I Don’t Know Who The Joke's On. I’m not even sure there is a joke.
-Street Artist at the end of Exit Through The Gift Shop-
Exit Through The Gift Shop is a movie that is positively alive with the thrill of getting away with something. From the dynamic opening montage and its heady rush through the remaining eighty minutes it remains a film so energetic that it’s down right joyful. The fact that large swatches of it might be nothing more than an elaborate prank merely add to its heady rush. After all everyone in the film is getting away with something, why shouldn’t the people making the film be getting away with something as well?

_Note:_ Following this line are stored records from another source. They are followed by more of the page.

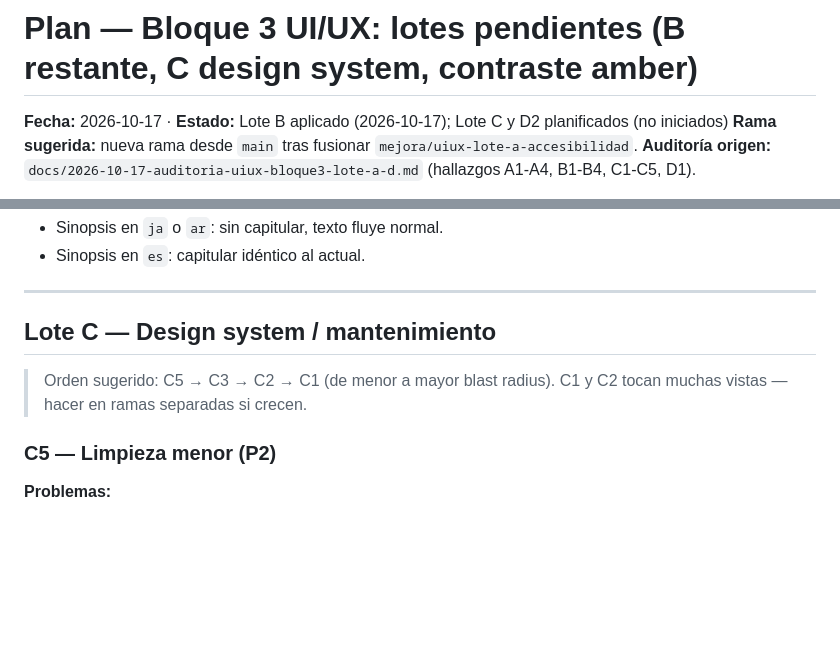
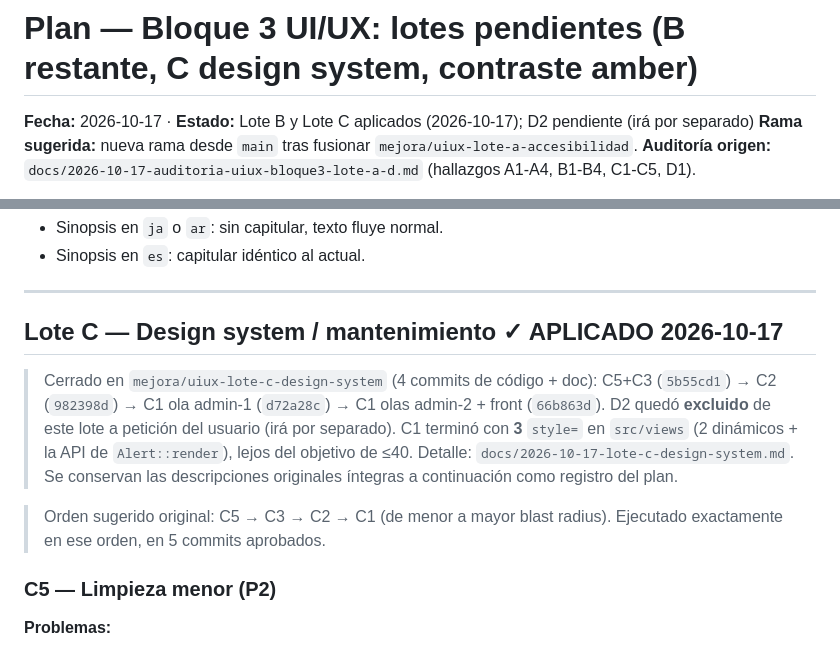
Before and after one commit to CHIMIgb/ROMs-Vault, a Markdown page: docs/planificado/2026-10-17-plan-uiux-lotes-pendientes-bloque3.md, 2 parts joined by grey strips. GitHub-like rendering; blank space fills up the shorter version.

```diff
--- a/docs/planificado/2026-10-17-plan-uiux-lotes-pendientes-bloque3.md
+++ b/docs/planificado/2026-10-17-plan-uiux-lotes-pendientes-bloque3.md
@@ -1,6 +1,6 @@
 # Plan — Bloque 3 UI/UX: lotes pendientes (B restante, C design system, contraste amber)
 
-**Fecha:** 2026-10-17 · **Estado:** Lote B aplicado (2026-10-17); Lote C y D2 planificados (no iniciados)
+**Fecha:** 2026-10-17 · **Estado:** Lote B y Lote C aplicados (2026-10-17); D2 pendiente (irá por separado)
 **Rama sugerida:** nueva rama desde `main` tras fusionar `mejora/uiux-lote-a-accesibilidad`.
 **Auditoría origen:** `docs/2026-10-17-auditoria-uiux-bloque3-lote-a-d.md` (hallazgos A1-A4, B1-B4, C1-C5, D1).
 
@@ -109,10 +109,19 @@ carácter árabe unido rompe la forma de la palabra.
 
 ---
 
-## Lote C — Design system / mantenimiento
+## Lote C — Design system / mantenimiento ✓ APLICADO 2026-10-17
 
-> Orden sugerido: C5 → C3 → C2 → C1 (de menor a mayor blast radius).
-> C1 y C2 tocan muchas vistas — hacer en ramas separadas si crecen.
+> Cerrado en `mejora/uiux-lote-c-design-system` (4 commits de código + doc):
+> C5+C3 (`5b55cd1`) → C2 (`982398d`) → C1 ola admin-1 (`d72a28c`) →
+> C1 olas admin-2 + front (`66b863d`). D2 quedó **excluido** de este lote a
+> petición del usuario (irá por separado). C1 terminó con **3** `style=` en
+> `src/views` (2 dinámicos + la API de `Alert::render`), lejos del objetivo
+> de ≤40. Detalle: `docs/2026-10-17-lote-c-design-system.md`.
+> Se conservan las descripciones originales íntegras a continuación como
+> registro del plan.
+
+> Orden sugerido original: C5 → C3 → C2 → C1 (de menor a mayor blast radius).
+> Ejecutado exactamente en ese orden, en 5 commits aprobados.
 
 ### C5 — Limpieza menor (P2)
 
```
Also changed, not shown: docs/2026-10-17-auditoria-uiux-bloque3-lote-a-d.md (+6 -6 lines), docs/2026-10-17-lote-c-design-system.md (added, +53 -0 lines).
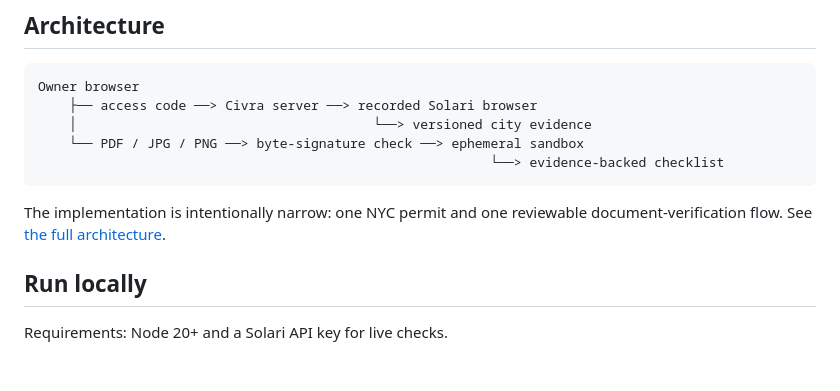
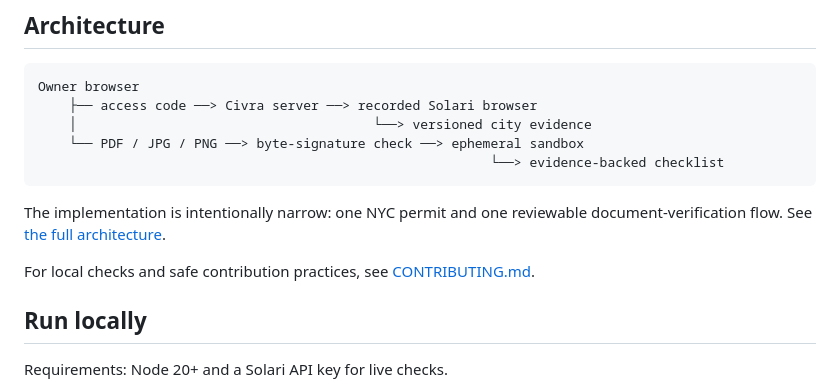
Before and after one commit to yash27-lab/civra, a Markdown page: README.md, the part around the change. Rendered like a GitHub page; blank space fills up the shorter version.

Commit message:
docs: link contributor guide from README

```diff
--- a/README.md
+++ b/README.md
@@ -80,6 +80,8 @@ worse than no answer.
 The implementation is intentionally narrow: one NYC permit and one
 reviewable document-verification flow. See [the full architecture](docs/ARCHITECTURE.md).
 
+For local checks and safe contribution practices, see [CONTRIBUTING.md](CONTRIBUTING.md).
+
 ## Run locally
 
 Requirements: Node 20+ and a Solari API key for live checks.
```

The film follows Thierry Guetta, a French immigrant shop owner with a obsessive compulsive habit of filming things. One day as a lark he starts following the Street Artists, that he meets through his cousin, on their nightly rounds. He ends up brushing against most of the major players in street art, including Shepard Fairey and eventually the ever elusive Banksy and filming their art and the guerilla campaigns that create it.
Not that he has any plans for the footage, until the somewhat mystified Street Artists suggest he make a documentary from it. Which in turn inspires Thierry to… well that would be telling. Suffice to say the results of Thierry’s inspiration might well make Andy Warhol a bit peaky.
The real stars are of course the legion of street artists that Guetta captures, along with their art. At the center of which is the elusive Banksy, the film’s eventual director (long story). Banksy scours the streets as an avatar of freedom like a modern day Harry Tuttle inspiring with painting rather than plumbing. In the documentary, a newscaster describes him as a British Scarlet Pimpernell, after he put one of his paintings in the British National Museum in a neat reverse heist. Personally speaking I think he seems closer to V. Or more accurately V and his creator Alan Moore combined. After watching him do things like TAG THE FUCKING WEST BANK, it’s difficult to think of him in terms other than quasi mystical.
Which is perhaps why it comes as a great surprise that Banksy emerges as an unexpectedly comic and droll figure. Or at least as droll as a figure with his face masked in shadows speaking through a vocorder can possibly be. Honestly, it’s astounding how expressive Banksy is with a monotone robot voice, minimal body language and no facial expressions. He’s almost Tatiesque giving a few deadpan reactions so astoundingly funny that if the whole “Being a world renowned artist.” Thing doesn’t pan out for Banksy he’d be sure to have a great career as a Screen Comic.
In moments like the one in which Guetta debuts his “cut” of the film that would eventually become Exit (Imagine a terrible opening montage for a documentary… that never ended) There is something almost Jeeves like about him. As if he is mere seconds from telling Guetta what a complete idiot he is, yet never quite allowing his veneer of civility and serenity to crack.
It’d be unfair for me to give away just where Exit Through The Gift Shop goes. If only because the blinkered, bemused reaction of the artists to the Frankenstein monster they’ve created is too good to spoil. Everyone maintains the thinnest veneer of politeness but one has the feeling that they are only moments away from completely losing there shit on camera.
Suffice to say, though I can’t tell you where Exit goes it is well worth following it there. It is as thoroughly an exhilarating experience as the cinema of 2010 provided.